General CHORPENING. That is correct.
Senator ELLENDER. Is that due to the fact that this is a project that is being built by you and Reclamation? Is that the reason for not being able to give us those figures?
Colonel WHIPPLE. That is correct, sir. Necessarily when we are responsible for a cost allocation, which we make at this stage of the construction, we have our own ways of making those cost allocations. If the Bureau of Reclamation is doing it, they have methods that are slightly different and neither one of us, I do not believe, at this stage of the game has made a complete allocation, but in the end they will be the responsible agency because they are going to administer the project after its completion.
Senator ELLENDER. Do you not think it might be a better idea for us to do all that before we start building a dam like that? Can you say “Yes” or “No”?
Colonel WHIPPLE. It would be preferable to know those things in advance; this is correct, sir.
Senator ELLENDER. Any project that you have the entire construction of, you are able to give us those figures; are you not?
Colonel WHIPPLE. I have those figures for all of the other multiplepurpose projects.
Senator ELLENDER. But you do not do it here because it is going to be administered by the Interior Department and the burden is on them to bring that out
Colonel WHIPPLE. Yes.
Senator ELLENDER. You say that they use a certain yardstick that may be different from yours! Can you point out a few of the salient differences?
Colonel WHIPPLE. I think that would be difficult, sir.
COST ALLOCATION PHILOSOPHY
some time has proposed
General CHORPENING. Could I say something on this matter of proper method of cost allocation. The Corps of Engineers for quite

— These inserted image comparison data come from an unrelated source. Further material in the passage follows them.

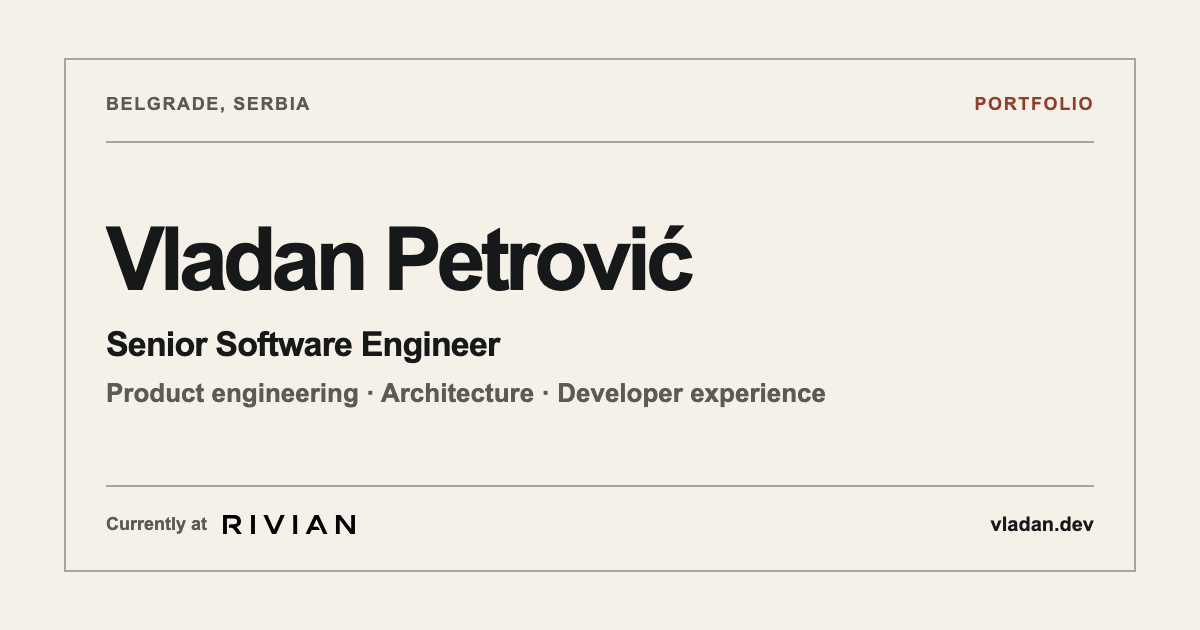
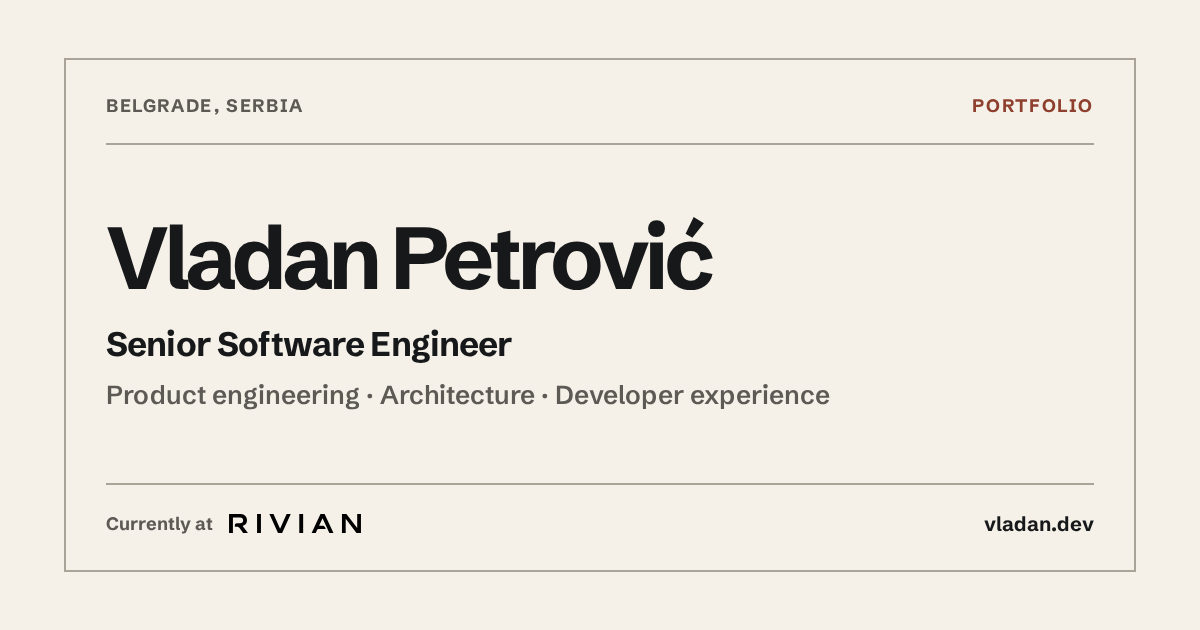
feat: self host the schibsted grotesk typeface
Serve a 37 KB variable subset of Schibsted Grotesk, preloaded with
font-display swap and an Arial fallback scaled to its metrics, so text
looks the same on every device. The social image uses it too.

Claude-Session: https://claude.ai/code/session_01Nj3ABfGkd4qpSdt2232EJE

diff --git a/e2e/site-integrity.spec.ts b/e2e/site-integrity.spec.ts
@@ -62,7 +62,7 @@ test.describe("generated site integrity", () => {
         if (image.src) values.add(image.src);
       }
       for (const link of document.querySelectorAll<HTMLLinkElement>(
-        'link[rel="icon"], link[rel="apple-touch-icon"], link[rel="manifest"]',
+        'link[rel="icon"], link[rel="apple-touch-icon"], link[rel="manifest"], link[rel="preload"]',
       )) {
         values.add(link.href);
       }
@@ -71,7 +71,7 @@ test.describe("generated site integrity", () => {
       );
     });
 
-    expect(references.length).toBeGreaterThanOrEqual(8);
+    expect(references.length).toBeGreaterThanOrEqual(9);
     await Promise.all(
       references.map(async (reference) => {
         const response = await request.get(reference);
@@ -118,6 +118,28 @@ test.describe("generated site integrity", () => {
       return ids.filter((id) => id === url.hash.slice(1)).length !== 1;
     });
     expect(brokenLinks).toEqual([]);
+  });
+
+  test("renders text with the self hosted typeface", async ({
+    page,
+    request,
+  }) => {
+    await page.goto("/");
+
+    // The CSS minifier lowercases family names, and matching ignores case.
+    const loadedFamilies = await page.evaluate(async () => {
+      await document.fonts.ready;
+      return [...document.fonts]
+        .filter((font) => font.status === "loaded")
+        .map((font) => font.family.replaceAll('"', "").toLowerCase());
+    });
+    expect(loadedFamilies).toContain("schibsted grotesk");
+    expect(
+      await page
+        .locator("h1")
+        .evaluate((element) => getComputedStyle(element).fontFamily),
+    ).toMatch(/^"?Schibsted Grotesk"?,/);
+    expect((await request.get("/fonts/OFL.txt")).status()).toBe(200);
   });
 
   test("homepage loads without browser or network errors", async ({ page }) => {

diff --git a/assets/css/style.css b/assets/css/style.css
@@ -1,3 +1,21 @@
+@font-face {
+  font-family: "Schibsted Grotesk";
+  font-style: normal;
+  font-weight: 400 700;
+  font-display: swap;
+  src: url("/fonts/schibsted-grotesk.woff2") format("woff2");
+}
+
+/* Arial scaled to Schibsted Grotesk metrics limits layout shift on swap. */
+@font-face {
+  font-family: "Schibsted Grotesk Fallback";
+  src: local("Arial");
+  size-adjust: 102%;
+  ascent-override: 95.74%;
+  descent-override: 25.28%;
+  line-gap-override: 0%;
+}
+
 :root {
   color-scheme: light;
 
@@ -9,7 +27,8 @@
   --color-focus: #2458a6;
 
   --font-sans:
-    ui-sans-serif, -apple-system, BlinkMacSystemFont, "Segoe UI", sans-serif;
+    "Schibsted Grotesk", "Schibsted Grotesk Fallback", ui-sans-serif,
+    -apple-system, BlinkMacSystemFont, "Segoe UI", sans-serif;
   --font-mono:
     ui-monospace, "SFMono-Regular", "Cascadia Code", "Roboto Mono", monospace;
 

diff --git a/scripts/social-image.html b/scripts/social-image.html
@@ -5,6 +5,12 @@
     <meta name="viewport" content="width=device-width, initial-scale=1" />
     <title>Vladan Petrovic | Social image</title>
     <style>
+      @font-face {
+        font-family: "Schibsted Grotesk";
+        font-weight: 400 700;
+        src: url("../static/fonts/schibsted-grotesk.woff2") format("woff2");
+      }
+
       :root {
         color-scheme: light;
         --accent: #8e3f2d;
@@ -30,7 +36,7 @@
         padding: 58px 64px;
         color: var(--text);
         background: var(--background);
-        font-family: Arial, Helvetica, sans-serif;
+        font-family: "Schibsted Grotesk", Arial, sans-serif;
       }
 
       main {

diff --git a/layouts/baseof.html b/layouts/baseof.html
@@ -16,6 +16,13 @@
     <meta charset="utf-8" />
     <meta name="viewport" content="width=device-width, initial-scale=1" />
     <title>{{ $pageTitle }}</title>
+    <link
+      rel="preload"
+      href="{{ "fonts/schibsted-grotesk.woff2" | relURL }}"
+      as="font"
+      type="font/woff2"
+      crossorigin
+    />
 
     {{- $cssPaths := slice "css/style.css" "css/header.css" "css/footer.css" }}
     {{- if $is404 }}

diff --git a/README.md b/README.md
@@ -60,7 +60,8 @@ Install them by running `pnpm install` or `pnpm prepare`.
 - `content/`: visible Markdown content
 - `layouts/`: base template, page layouts, partials, and `robots.txt`
 - `assets/`: CSS and fingerprinted brand and social images processed by Hugo
-- `static/`: the custom domain, web manifest, install icons, and hosted CV
+- `static/`: the custom domain, web manifest, install icons, typeface, and
+  hosted CV
 - `e2e/`: Playwright and Axe validation of generated pages and endpoints
 - `scripts/`: Lighthouse validation and source templates for generated assets
 - `.github/workflows/`: validation, deployment, production auditing, and
@@ -75,6 +76,29 @@ the public configuration, homepage content, CV source, social image source, and
 web manifest as applicable, then regenerate the affected assets. When the CV
 changes, also update `cvLastmod` in `params.toml` so its sitemap timestamp stays
 accurate.
+
+## Typeface
+
+The site and social image use
+[Schibsted Grotesk](https://github.com/schibsted/schibsted-grotesk), served
+from `static/fonts/` under the SIL Open Font License in `static/fonts/OFL.txt`.
+The file is the variable font from Google Fonts, limited to weights 400 to 700,
+the Latin 1 range, Serbian Latin letters, common punctuation, and arrows with
+[fontTools](https://github.com/fonttools/fonttools) (`pip install fonttools
+brotli`):
+
+```bash
+fonttools varLib.instancer "SchibstedGrotesk[wght].ttf" wght=400:700 \
+  -o schibsted-grotesk.ttf
+pyftsubset schibsted-grotesk.ttf --flavor=woff2 \
+  --output-file=static/fonts/schibsted-grotesk.woff2 \
+  --layout-features=calt,ccmp,kern,liga,locl,mark,mkmk \
+  --unicodes="U+0000-00FF,U+0106-0107,U+010C-010D,U+0110-0111,U+0131,U+0152-0153,U+0160-0161,U+017D-017E,U+02C6,U+02DA,U+02DC,U+2000-206F,U+20AC,U+2122,U+2190-2199,U+2212,U+FEFF,U+FFFD"
+```
+
+Characters outside the subset fall back to the system font. The fallback face
+in `assets/css/style.css` scales Arial to the font's metrics to limit layout
+shift while it loads; recalculate it if the font changes.
 
 ## CI and deployment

a scheme of cost allocations which we describe, method, which we think is sound. At this time, in fact for the last 6 and it is very complicated, as the separable costs-remaining benefits have been conferring at great length with the Secretary of the Interior weeks or 2 months, the Chief of Engineers and members of his staff and the Secretary's staff as well as with the Federal Power Commiswould be, if not the same, essentially the same, so that we may have the same ground rules to follow. Those conferences are getting along sion in an effort to get together on principles of cost allocation that quite well. We hope we may be able to resolve them in the near future. There is a somewhat different problem involved between the two